There seems to be a cry going out from many countries as to why agreements with global rights holders for music, video and the like can\’t be deployed as fast as an iPhone\’s app can be a 1,000,000 hit wonder on iTunes and available around the globe.

I introduced my 65 year old father to Pandora three years ago. He like others quickly accepted the amazing ability to become his own \’in da house\’ DJ as he mixed a bit of Tony Bennett, Ella Fitzgerald and Frank Sinatra to soothe away the night with his own online radio staton.  Pandora quickly became the most virally accepted site I had referred to friends until that fateful day when I like many other \’addicted\’ users received an email to say \’Ooops!\’ the DRM boys have caught up and we\’re closing down access to any non-US identified IP addresses.

Come on people, this isn\’t rocket science! What amazes me is that this issue has become relevant for everything from YouTube to MTV streaming. The amazing thing is we don\’t seem to be able to solve it. Or for that matter, we don\’t seem to be able to communicate with hungry consumers either the timeline or the problem.

I was amazed recently by the news that China has sufficient Internet use penetration to see it overtake the USA with over 230 million users online. Not quite the percentage of population with the USA still having around 70% of its population online, but never the less its all about the \’bums on seats\’ model. If the US wants to fix its economy and get some US dollars flowing the other way, and away from China, it may want to fix a system that prevents the consumer from purchasing the product.
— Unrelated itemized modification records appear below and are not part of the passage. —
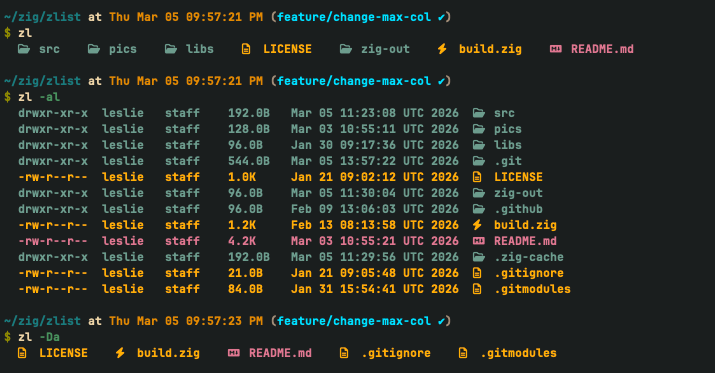
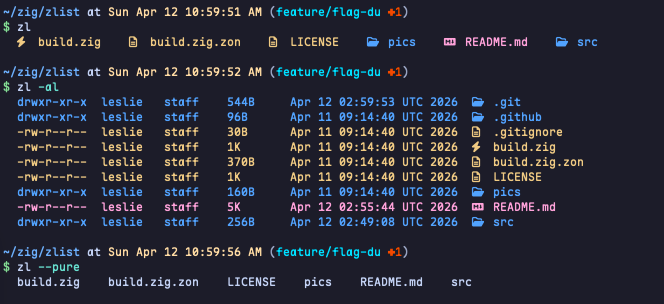
docs: document --du recursive directory size option in README

Pull request: Feature/flag du
Close: #46

add --du recursive directory size option

Changed region(s): [[0.0, 0.2072, 0.8735, 0.977], [0.0, 0.0, 0.9036, 0.1776]]

diff --git a/README.md b/README.md
@@ -17,6 +17,7 @@ Already pretty capable for a learning project:
 *   **Compact grid layout** that stays easy to scan.
 *   **Color and Nerd Font icons** for common file types and languages.
 *   **Readable long view** with permissions, owner, size, and timestamps.
+*   **Optional recursive directory size** in long view and size sorting.
 *   **Multiple sort modes** including name, length, directories first, mtime, and size.
 *   **Recursive listing** with optional depth limits.
 *   **Useful filters** for files, directories, extensions, names, size, and modified time.
@@ -67,6 +68,7 @@ zl [OPTIONS] [PATH]
 | :--- | :--- |
 | `-l`, `--long` | Show detailed view (permissions, size, date, user). |
 | `-a`, `--a` | Show hidden files (starting with `.`). |
+| `--du` | Show recursive directory size in long view and size sorting. This is the sum of file sizes, so it may differ from `du` disk usage. |
 | `-s`, `--sort <mode>` | `name` (A-Z) [Default]<br>`length` (Shortest first)<br>`dir_first` (Dirs first)<br>`mtime` (Newest first)<br>`size` (Largest first) |
 | `-r`, `--recursive` | Recurse into subdirectories. |
 | `-L`, `--level <INT>` | Limit the depth of recursion (use `0` for infinite depth). |
@@ -91,6 +93,16 @@ zl
 **Show all files with details (sorted by filename length):**
 ```bash
 zl -la -s length
+```
+
+**Show recursive directory sizes in long view:**
+```bash
+zl -l --du
+```
+
+**Sort by recursive directory size:**
+```bash
+zl --du -s size -l
 ```
 
 **Dig deep (recursive listing):**
@@ -159,6 +171,7 @@ zl -lg
 *   [x] Smart dynamic grid layout
 *   [x] Summary report (`-R`)
 *   [x] Git status integration (`-g`)
+*   [x] Recursive directory size (`--du`)
 *   [ ] Lib API for embedding in other Zig projects
 *   [ ] Multi-threading for faster `stat` calls
 *   [ ] Custom color/icon configurations (Maybe, if you need it)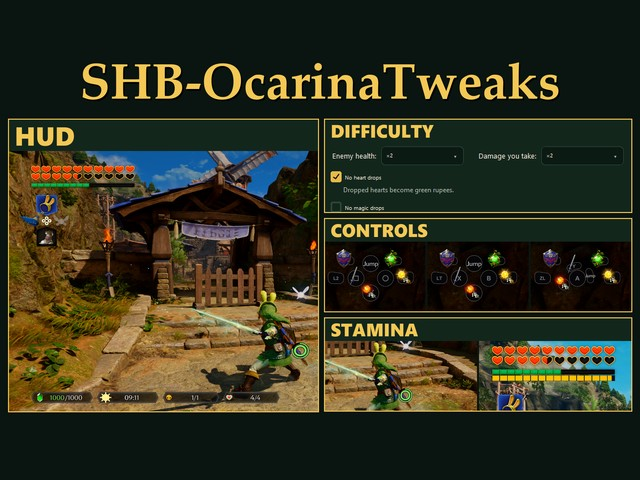
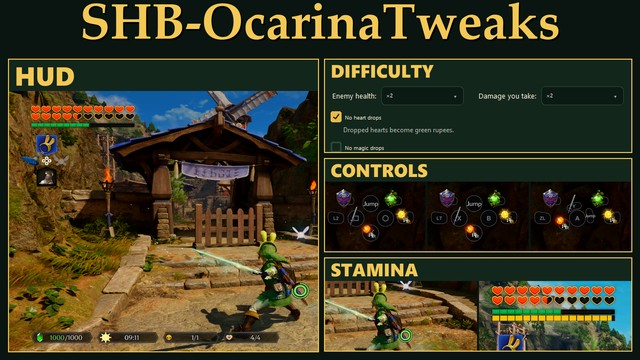
Docs: the mini cover keeps the 16:9 aspect ratio (640x360, no bars)

diff --git a/docs/GAMEBANANA.md b/docs/GAMEBANANA.md
@@ -153,4 +153,4 @@ The AI software was used as an assistant; the design, direction, integration and
 
 - Source and issues: https://github.com/kuribox/OOT-SuperHeroBoostMod
 - App downloads: https://github.com/kuribox/OOT-SuperHeroBoostMod/releases
-- Cover art: `docs/portada.png` (1920x1080) and `docs/portada-mini.jpg` (640x480, for the listing thumbnail).
+- Cover art: `docs/portada.png` (1920x1080) and `docs/portada-mini.jpg` (640x360, 16:9, for the listing thumbnail).
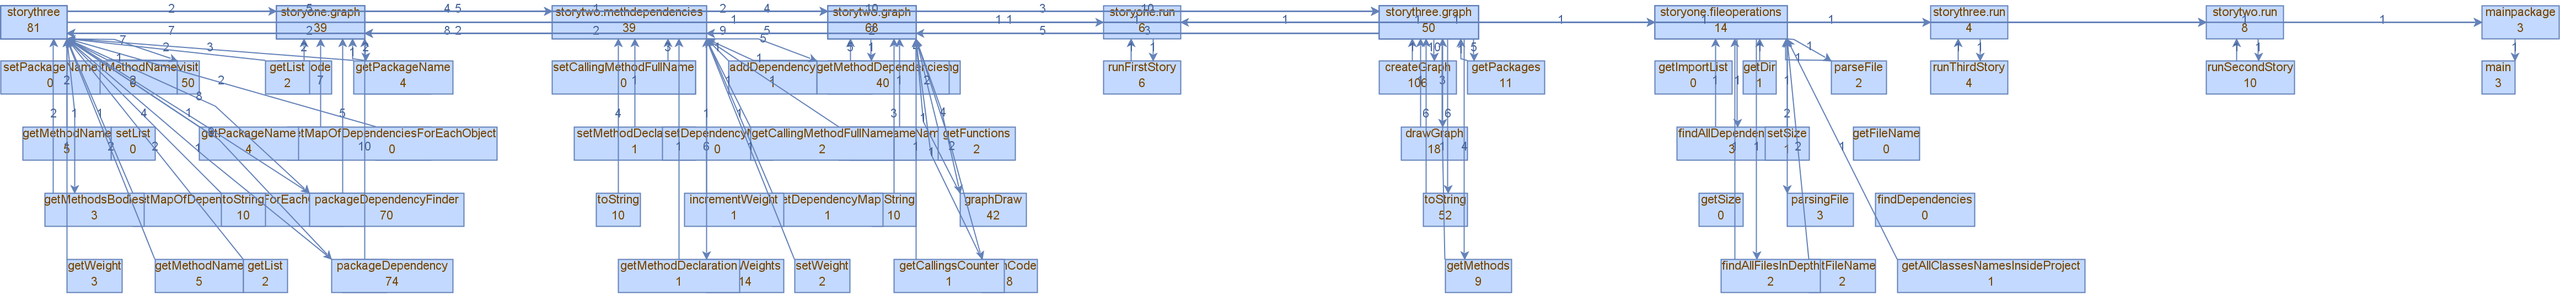
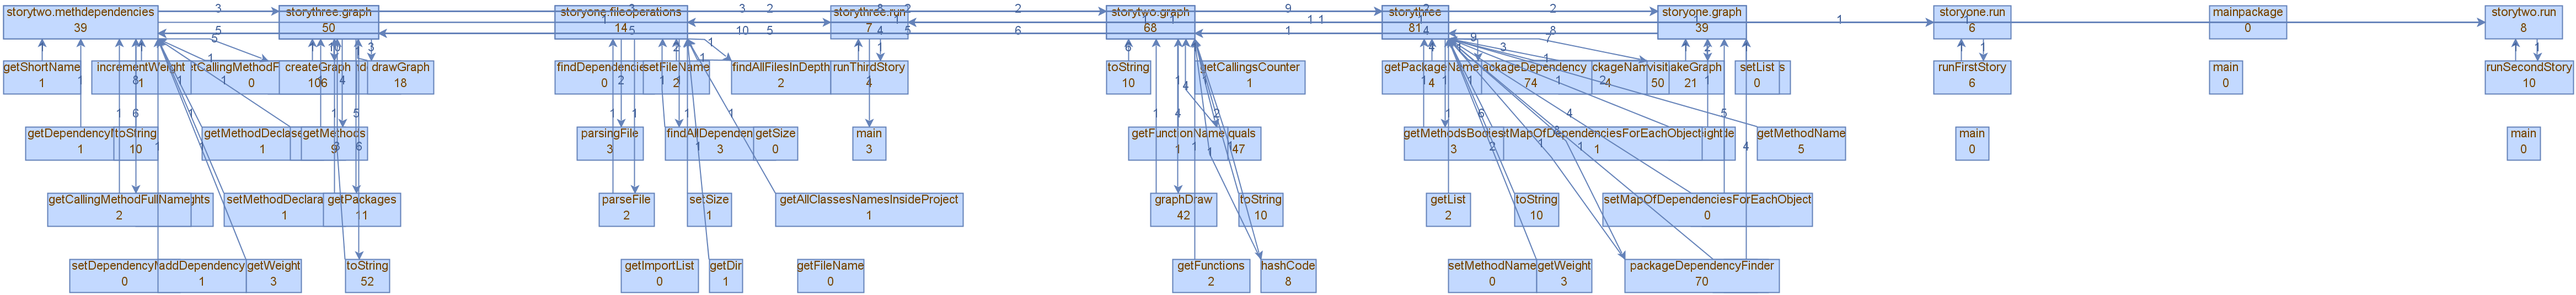
fixed paths

diff --git a/FirstScenarioIO/src/main/java/storythree/run/StoryThree.java b/FirstScenarioIO/src/main/java/storythree/run/StoryThree.java
@@ -25,4 +25,8 @@ public class StoryThree {
         GraphDraw gd=new GraphDraw();
         gd.drawGraph(dependencyObjectList);
     }
+
+    public static void main(String[] args) throws IOException {
+        runThirdStory();
+    }
 }

diff --git a/FirstScenarioIO/src/main/java/storytwo/run/StoryTwo.java b/FirstScenarioIO/src/main/java/storytwo/run/StoryTwo.java
@@ -62,6 +62,7 @@ public class StoryTwo {
         ImageIO.write(img, "PNG", imgFile);
     }
 
-
+    public static void main(String[] args) throws IOException {
+        runSecondStory();
     }
 }

diff --git a/FirstScenarioIO/src/main/java/storyone/run/StoryOne.java b/FirstScenarioIO/src/main/java/storyone/run/StoryOne.java
@@ -77,5 +77,7 @@ public class StoryOne {
       ImageIO.write(img, "PNG", imgFile);
   }
 
-  }
+    public static void main(String[] args) throws IOException {
+        runFirstStory();
+    }
 }
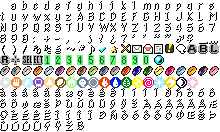
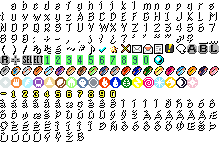
Damage animation

diff --git a/PMDMMOc/src/com/darkxell/client/renderers/TextRenderer.java b/PMDMMOc/src/com/darkxell/client/renderers/TextRenderer.java
@@ -166,7 +166,18 @@ public class TextRenderer {
 		type_14("<type-14>", 154, 11),
 		type_15("<type-15>", 155, 11),
 		type_16("<type-16>", 156, 11),
-		type_17("<type-17>", 157, 11);
+		type_17("<type-17>", 157, 11),
+		minusd(null, 160, 7),
+		num1d(null, 161, 7),
+		num2d(null, 162, 7),
+		num3d(null, 163, 7),
+		num4d(null, 164, 7),
+		num5d(null, 165, 7),
+		num6d(null, 166, 7),
+		num7d(null, 167, 7),
+		num8d(null, 168, 7),
+		num9d(null, 169, 7),
+		num0d(null, 170, 7);
 
 		public static PMDChar find(String value) {
 			for (PMDChar c : values())
@@ -201,14 +212,28 @@ public class TextRenderer {
 	public static void load() {
 	}
 
+	private HashMap<PMDChar, PMDChar> dungeonChars;
 	private HashMap<PMDChar, BufferedImage> sprites;
 
 	private TextRenderer() {
-		this.sprites = new HashMap<TextRenderer.PMDChar, BufferedImage>();
+		this.sprites = new HashMap<PMDChar, BufferedImage>();
+		this.dungeonChars = new HashMap<PMDChar, PMDChar>();
 		BufferedImage source = Res.getBase("resources/hud/font.png");
 		for (PMDChar c : PMDChar.values())
 			this.sprites.put(c, Res.createimage(source, c.id % GRID_COLS * GRID_WIDTH,
 					(c.id - c.id % GRID_COLS) / GRID_COLS * GRID_HEIGHT, GRID_WIDTH, GRID_HEIGHT));
+
+		this.dungeonChars.put(PMDChar.minus, PMDChar.minusd);
+		this.dungeonChars.put(PMDChar.num1, PMDChar.num1d);
+		this.dungeonChars.put(PMDChar.num2, PMDChar.num2d);
+		this.dungeonChars.put(PMDChar.num3, PMDChar.num3d);
+		this.dungeonChars.put(PMDChar.num4, PMDChar.num4d);
+		this.dungeonChars.put(PMDChar.num5, PMDChar.num5d);
+		this.dungeonChars.put(PMDChar.num6, PMDChar.num6d);
+		this.dungeonChars.put(PMDChar.num7, PMDChar.num7d);
+		this.dungeonChars.put(PMDChar.num8, PMDChar.num8d);
+		this.dungeonChars.put(PMDChar.num9, PMDChar.num9d);
+		this.dungeonChars.put(PMDChar.num0, PMDChar.num0d);
 	}
 
 	/**
@@ -254,11 +279,21 @@ public class TextRenderer {
 		this.render(g, message.toString(), x, y);
 	}
 
+	public void render(Graphics2D g, String text, int x, int y)
+	{
+		this.render(g, text, x, y, false);
+	}
+
 	/** Renders the input text at the topright x, y coordinates. */
-	public void render(Graphics2D g, String text, int x, int y) {
+	public void render(Graphics2D g, String text, int x, int y, boolean dungeonHUD) {
 		ArrayList<PMDChar> chars = this.decode(text);
+		ArrayList<PMDChar> toprint = new ArrayList<TextRenderer.PMDChar>();
+		if (dungeonHUD) for (PMDChar c : chars)
+			if (this.dungeonChars.containsKey(c)) toprint.add(this.dungeonChars.get(c));
+			else toprint.add(c);
+		else toprint.addAll(chars);
 		int w = 0;
-		for (PMDChar c : chars) {
+		for (PMDChar c : toprint) {
 			g.drawImage(this.sprites.get(c), x + w, y, null);
 			if (c == PMDChar.tabulation)
 				w += this.tabWidth(w);

diff --git a/PMDMMOc/src/com/darkxell/client/resources/images/PokemonSprite.java b/PMDMMOc/src/com/darkxell/client/resources/images/PokemonSprite.java
@@ -106,6 +106,12 @@ public class PokemonSprite {
 			System.err.println("Pokemon " + this.toString() + "in not in a valid state! id: " + state);
 			break;
 		}
+		
+		if (this.healthCounter > 0)
+			--this.healthCounter;
+		if (this.healthCounter == 0) {
+			this.healthChange = 0;
+		}
 	}
 
 	public BufferedImage getCurrentSprite() {
@@ -169,8 +175,11 @@ public class PokemonSprite {
 	public static final byte STATE_EATING = 10;
 
 	public static final int FRAMELENGTH = 10;
+	public static final int HEALTHLENGTH = 60;
 
 	private int counter = 0;
+	private int healthChange = 0;
+	private int healthCounter = 0;
 	private int statecounter = 0;
 
 	public byte getState() {
@@ -181,8 +190,21 @@ public class PokemonSprite {
 		return this.facing;
 	}
 
+	public int getHealthChange() {
+		return this.healthChange;
+	}
+
+	public int getHealthPos() {
+		return (HEALTHLENGTH - this.healthCounter) / 4;
+	}
+
 	public void setFacingDirection(byte dir) {
 		this.facing = dir;
+	}
+	
+	public void setHealthChange(int healthChange) {
+		this.healthChange = healthChange;
+		this.healthCounter = HEALTHLENGTH;
 	}
 
 }

diff --git a/PMDMMOc/src/com/darkxell/client/state/dungeon/DungeonState.java b/PMDMMOc/src/com/darkxell/client/state/dungeon/DungeonState.java
@@ -48,7 +48,7 @@ public class DungeonState extends AbstractState
 	public DungeonState()
 	{
 		this.floorRenderer = new FloorRenderer(DungeonPersistance.floor);
-		DungeonPersistance.player = new Player(0, PokemonRegistry.find((int) (Math.random() * 386)).generate(new Random(), 10));
+		DungeonPersistance.player = new Player(0, PokemonRegistry.find((int) (Math.random() * 386)).generate(new Random(), 1));
 		Point p = DungeonPersistance.floor.getTeamSpawn();
 		DungeonPersistance.floor.tileAt(p.x, p.y).setPokemon(DungeonPersistance.player.getDungeonPokemon());
 

diff --git a/PMDMMOc/src/com/darkxell/client/mechanics/MoveEventProcessor.java b/PMDMMOc/src/com/darkxell/client/mechanics/MoveEventProcessor.java
@@ -17,6 +17,7 @@ public final class MoveEventProcessor
 	static void processDamageEvent(DamageDealtEvent event)
 	{
 		DungeonPokemonRenderer.instance.getSprite(event.target).setState(PokemonSprite.STATE_HURT);
+		DungeonPokemonRenderer.instance.getSprite(event.target).setHealthChange(-event.damage);
 		DungeonPersistance.dungeonState.setSubstate(new DelayState(DungeonPersistance.dungeonState, PokemonSprite.FRAMELENGTH));
 		DungeonEventProcessor.processPending = false;
 	}

diff --git a/PMDMMOc/src/com/darkxell/client/state/FreezoneExploreState.java b/PMDMMOc/src/com/darkxell/client/state/FreezoneExploreState.java
@@ -34,7 +34,7 @@ public class FreezoneExploreState extends AbstractState {
 	 * have a hight CPU drain. It also makes the game really ugly, it's a debug
 	 * mode...
 	 */
-	static boolean debugdisplaymode = true;
+	static boolean debugdisplaymode = false;
 
 	@Override
 	public void onKeyPressed(short key) {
It doesn\’t make sense when you turn the \’cash in hand\’ buyer away does it!??